In all fairness, I do not think I said anything wrong. I did not say everything I should have in order to explain myself, but that does not make it wrong, just incomplete, and yes, that is my fault. I am not an engineer, and I think that may be part of the issue. My background is experimental physics so I may look at things from a different perspective than those that are trained engineers and technologists. I often forget that those with more rigorous technical training are used to, and expect, more precise descriptions.
This is not offered to be an excuse, because I am aware of the audience here and it would be my responsibility to ensure the completeness of my responses, especially if they go against accepted dogma in some way. However, most of the physicists I know (including myself) are masters of the "hand waving" argument. This is where we tend to assume a lot, because we all know it's there, so it's waived aside to talk about the matter at hand. In support of that behavior, if we did not we would be mired down in endless minutia about the basic laws of the universe in every discussion we have. So generally we'll not discuss the application of, for instance, the laws of thermodynamics every time we discuss an event where there is an energy exchange.
Sometimes it is very enticing to just skip the explanations.
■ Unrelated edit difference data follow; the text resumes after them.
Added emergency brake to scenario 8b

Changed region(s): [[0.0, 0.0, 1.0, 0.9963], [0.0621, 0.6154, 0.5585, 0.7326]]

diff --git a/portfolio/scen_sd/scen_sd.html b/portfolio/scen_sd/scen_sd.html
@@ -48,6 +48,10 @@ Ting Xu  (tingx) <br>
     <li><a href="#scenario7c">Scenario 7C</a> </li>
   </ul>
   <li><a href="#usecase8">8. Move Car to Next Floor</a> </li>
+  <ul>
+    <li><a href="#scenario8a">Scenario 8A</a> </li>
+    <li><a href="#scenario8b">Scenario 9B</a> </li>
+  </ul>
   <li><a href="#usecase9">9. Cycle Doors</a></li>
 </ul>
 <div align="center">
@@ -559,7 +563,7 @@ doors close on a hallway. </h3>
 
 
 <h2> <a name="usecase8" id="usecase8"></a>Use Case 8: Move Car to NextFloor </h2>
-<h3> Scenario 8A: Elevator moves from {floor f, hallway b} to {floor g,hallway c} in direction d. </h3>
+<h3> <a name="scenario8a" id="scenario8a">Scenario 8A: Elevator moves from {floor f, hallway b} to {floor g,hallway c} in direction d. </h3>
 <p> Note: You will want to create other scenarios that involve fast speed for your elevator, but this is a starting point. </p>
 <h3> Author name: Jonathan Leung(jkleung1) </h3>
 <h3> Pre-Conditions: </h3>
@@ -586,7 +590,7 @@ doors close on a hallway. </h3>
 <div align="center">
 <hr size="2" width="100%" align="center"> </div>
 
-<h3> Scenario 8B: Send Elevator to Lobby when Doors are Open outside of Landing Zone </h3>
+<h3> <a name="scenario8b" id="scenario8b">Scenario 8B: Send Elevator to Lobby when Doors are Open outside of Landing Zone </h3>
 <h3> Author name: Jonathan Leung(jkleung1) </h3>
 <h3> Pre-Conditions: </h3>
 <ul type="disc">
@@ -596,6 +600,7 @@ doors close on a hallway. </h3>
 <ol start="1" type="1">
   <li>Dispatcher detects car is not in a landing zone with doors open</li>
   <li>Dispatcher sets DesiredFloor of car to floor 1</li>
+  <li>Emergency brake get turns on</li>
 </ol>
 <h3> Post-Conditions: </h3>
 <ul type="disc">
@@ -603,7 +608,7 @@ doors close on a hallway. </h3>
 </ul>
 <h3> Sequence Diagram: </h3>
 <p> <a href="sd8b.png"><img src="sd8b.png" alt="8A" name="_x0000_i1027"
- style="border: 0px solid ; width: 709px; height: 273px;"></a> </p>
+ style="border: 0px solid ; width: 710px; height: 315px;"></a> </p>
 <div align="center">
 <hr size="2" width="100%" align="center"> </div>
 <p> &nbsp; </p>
Yes, I know it's wrong, but for instance, it seems daunting to try to explain a thing like the difference between the terms cost, loss and waste and how they relate to how a regulators work when the listener is not even aware of what types of regulators there are and how they work, etc...
Just so you know, and again please do not see this as an excuse, as I have already claimed my mistake and responsibility, but just by way of introducing you to where I come form, I look at the total loss of a system as having at least two components such that:
Loss = Cost + Waste
1) Where cost is that component of loss that cannot be eliminated and is a necessary expenditure of energy to perform whatever function is being performed.
2) And where waste is that component of loss that provides no benefit but must be accounted for or targeted to be eliminated.
So, you are right. I should have said "less loss", rather than "no waste". But if I had said that to another experimental physicist, he'd want to a full disclosure of the losses to see what could be eliminated as waste and what was absolutely necessary to sustain and I'd be accused of not doing my homework. "losses? What/which losses? Let's see what we're talking about here!"